While Frank and Zoe’s relationship is starting, the one between Peter and Christina is ending. I’m a broken record in these early reviews, and perhaps this will all change by the time the eight episode rolls around, but Peter Russo is the reason to watch this show at this time. While it’s impossible to lay out complete character studies for multiple characters in a four-episode span, the work done by both showrunner/head writer Beau Willimon and actor Corey Stoll demonstrates that it is indeed possible for the show to dig deep into its denizens and pull out compelling qualities. After all, this isn’t about answering every question and explaining every motivation. It’s about making the audience wish the show to eventually do so, or at least compelling them to try and fill in those blanks themselves. Russo’s weaknesses have given Underwood power over Russo. But far more fascinating than the closing of a military base is the effect it has on Russo’s already shaky psyche. This isn’t simply a junkie who happens to be a member of the House of Representatives. He’s not the best dad, the best congressman, or the best boyfriend. But he sure as shit wants to be those, only to find himself his own worst enemy at every turn. Watching him struggle with his conscience at the BRAC Hearings was the most riveting moment of the show thus far, intersecting the personal and the political in the most dramatic way yet.

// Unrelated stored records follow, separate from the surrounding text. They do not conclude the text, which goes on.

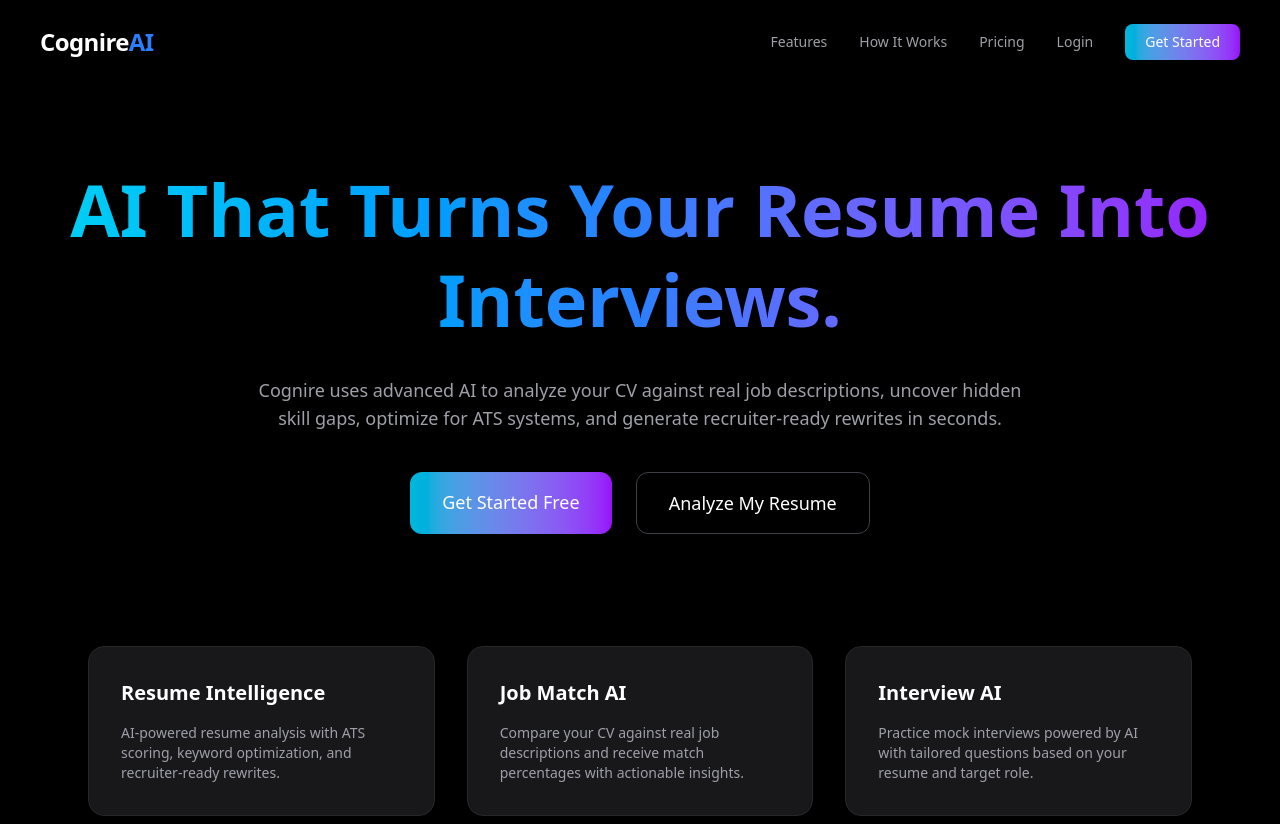
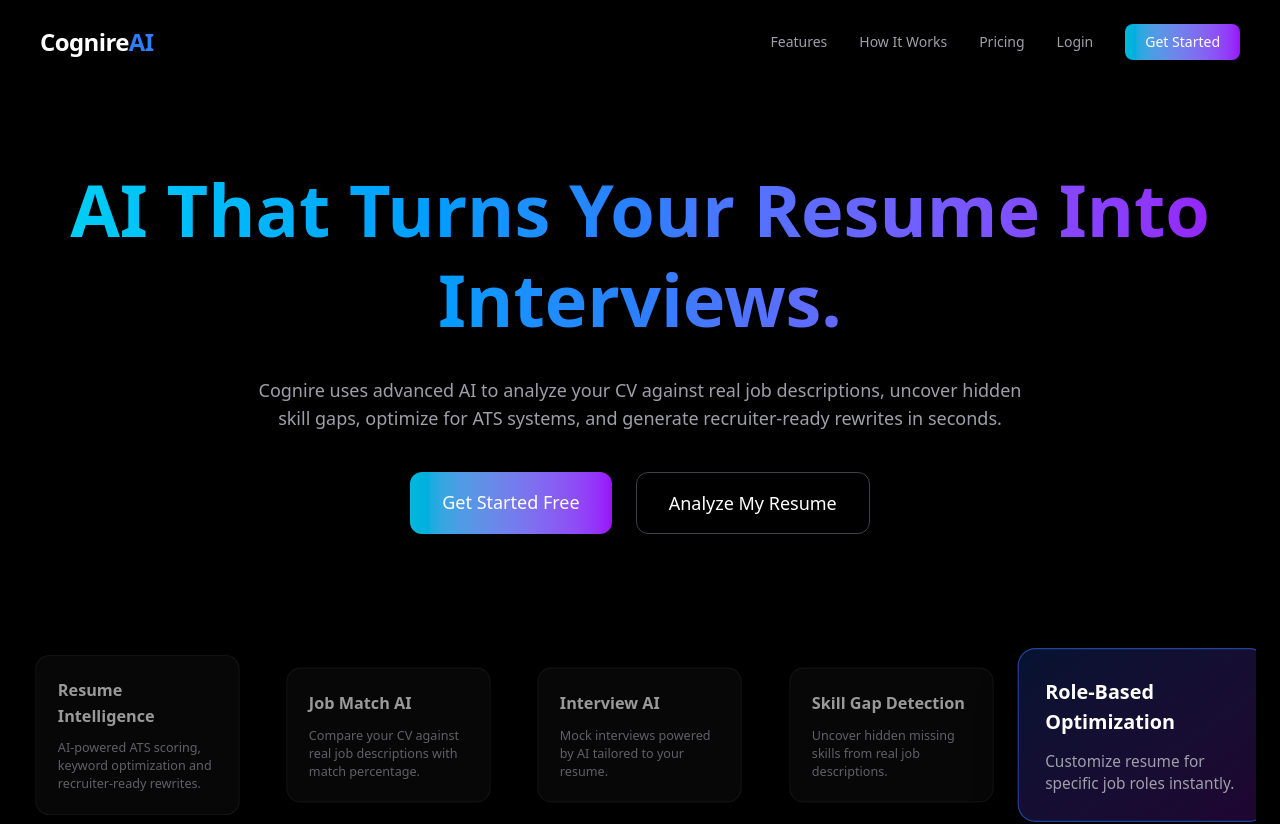
Before and after one commit to Cognire-AI/cognire, a Next.js app: page / in a window 1280 px wide. Shown: the top 824 px of the page. Built offline with nearby package versions, Linux system fonts and the light colour scheme.

Commit message:
Added Feature Carousel

```diff
--- a/app/globals.css
+++ b/app/globals.css
@@ -43,3 +43,21 @@
 .animate-float {
   animation: float 6s ease-in-out infinite;
 }
+body {
+  background: radial-gradient(
+      circle at 20% 30%,
+      rgba(0, 191, 255, 0.15),
+      transparent 40%
+    ),
+    radial-gradient(
+      circle at 80% 70%,
+      rgba(168, 85, 247, 0.15),
+      transparent 40%
+    ),
+    radial-gradient(
+      circle at 50% 50%,
+      rgba(59, 130, 246, 0.08),
+      transparent 60%
+    ),
+    #000000;
+}
--- a/app/page.tsx
+++ b/app/page.tsx
@@ -1,3 +1,4 @@
+import FeatureCarousel from "@/components/FeatureCarousel";
 export default function Home() {
   return (
     <main className="relative min-h-screen bg-black text-white overflow-hidden">
@@ -57,33 +58,9 @@
         </div>
       </section>
 
-      {/* FEATURE CARDS */}
-      <section className="mt-28 px-6 max-w-6xl mx-auto grid md:grid-cols-3 gap-8">
-
-        <div className="bg-zinc-900 border border-zinc-800 p-8 rounded-2xl">
-          <h3 className="text-xl font-semibold mb-4">Resume Intelligence</h3>
-          <p className="text-zinc-400 text-sm">
-            AI-powered resume analysis with ATS scoring, keyword optimization,
-            and recruiter-ready rewrites.
-          </p>
-        </div>
-
-        <div className="bg-zinc-900 border border-zinc-800 p-8 rounded-2xl">
-          <h3 className="text-xl font-semibold mb-4">Job Match AI</h3>
-          <p className="text-zinc-400 text-sm">
-            Compare your CV against real job descriptions and receive
-            match percentages with actionable insights.
-          </p>
-        </div>
-
-        <div className="bg-zinc-900 border border-zinc-800 p-8 rounded-2xl">
-          <h3 className="text-xl font-semibold mb-4">Interview AI</h3>
-          <p className="text-zinc-400 text-sm">
-            Practice mock interviews powered by AI with tailored questions
-            based on your resume and target role.
-          </p>
-        </div>
-
+      {/* FEATURE CAROUSEL */}
+      <section className="mt-28 px-6">
+        <FeatureCarousel />
       </section>
 
       {/* FOOTER STRIP */}
--- /dev/null
+++ b/components/FeatureCarousel.tsx
@@ -0,0 +1,65 @@
+"use client";
+
+import { useEffect, useState } from "react";
+
+const features = [
+  {
+    title: "Resume Intelligence",
+    desc: "AI-powered ATS scoring, keyword optimization and recruiter-ready rewrites.",
+  },
+  {
+    title: "Job Match AI",
+    desc: "Compare your CV against real job descriptions with match percentage.",
+  },
+  {
+    title: "Interview AI",
+    desc: "Mock interviews powered by AI tailored to your resume.",
+  },
+  {
+    title: "Skill Gap Detection",
+    desc: "Uncover hidden missing skills from real job descriptions.",
+  },
+  {
+    title: "Role-Based Optimization",
+    desc: "Customize resume for specific job roles instantly.",
+  },
+];
+
+export default function FeatureCarousel() {
+  const [active, setActive] = useState(2);
+
+  useEffect(() => {
+    const interval = setInterval(() => {
+      setActive((prev) => (prev + 1) % features.length);
+    }, 2500);
+
+    return () => clearInterval(interval);
+  }, []);
+
+  return (
+    <div className="flex justify-center items-center gap-6 mt-20 overflow-hidden">
+      {features.map((feature, index) => {
+        const isActive = index === active;
+
+        return (
+          <div
+            key={index}
+            className={`transition-all duration-700 ease-in-out rounded-2xl p-6 w-72
+              ${isActive
+                ? "scale-110 bg-gradient-to-br from-blue-600/20 to-purple-600/20 border border-blue-500/50 shadow-2xl"
+                : "scale-90 bg-white/5 border border-white/10 opacity-60"
+              }
+            `}
+          >
+            <h3 className="text-lg font-semibold text-white mb-3">
+              {feature.title}
+            </h3>
+            <p className="text-sm text-zinc-400">
+              {feature.desc}
+            </p>
+          </div>
+        );
+      })}
+    </div>
+  );
+}
```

That Underwood’s plans intersect with Claire’s goals, Zoe’s ambitions, and Russo’s frailty drives the engine of the story. But what gives these stories heft are the ways in which Frank thwarts those goals either consciously or unconsciously. House Of Cards doesn’t want to be a show about the plausibility of Frank’s plan. It doesn’t overtly paint outside the lines in this regard, but it’s also not the point of the show. Unfortunately, the point seems to center around Frank’s unyielding ambition instead of the affects that ambition has on others. Will we know more about Frank’s psychological makeup by the end of this first season? There’s an excellent chance of that. But a show such as House Of Cards doesn’t get to ignore basic rules of television just because it released that first season at once. If you don’t know why characters do what they do after four full hours, why watch nine more in the first place? Following a thirteen-hour story seems like a long slough. But I’d watch compelling characters for an infinite length of time. Too bad House Of Cards is limiting the current time spent with its most fascinating aspects.

Stray observations:

  • Standard boilerplate: This space each week deals with the show only through the episode covered. I’m writing about each episode after I watch them, but given the unique nature of the release of House Of Cards, it’s incredibly likely that I’ve watched far more by the time each review drops. Please keep comments below to only events through this episode.
  • It looks like in the time since this review was initially written that Todd VanDerWerff wrote up a review of the entire season. So you can now share thoughts about season one there.
  • I’m not sure we knew until this hour that Underwood was a Democrat. Often times shows set in Washington intentionally obscure party affiliation, but I’m glad House Of Cards isn’t one of those.
  • Holy fucking Playstation Vita As Posing As Natural Dialogue, Batman. I guess House Of Cards gotta eat. But damn, that was overt. Over at The Buy More, the cast of Chuck is eating Subway sandwiches and shaking its head at the egregious product placement on display in this episode.
  • How tall were those heels Zoe was wearing? She turned into a Hobbit after taking them off upon Frank’s request.
  • “You’ve been with older men before.” “Yes.” “Then you know they hurt you. And after they hurt you, they discard you.” “You can’t hurt me.” Well, that was anvilicious, even without having a clue how all this ends.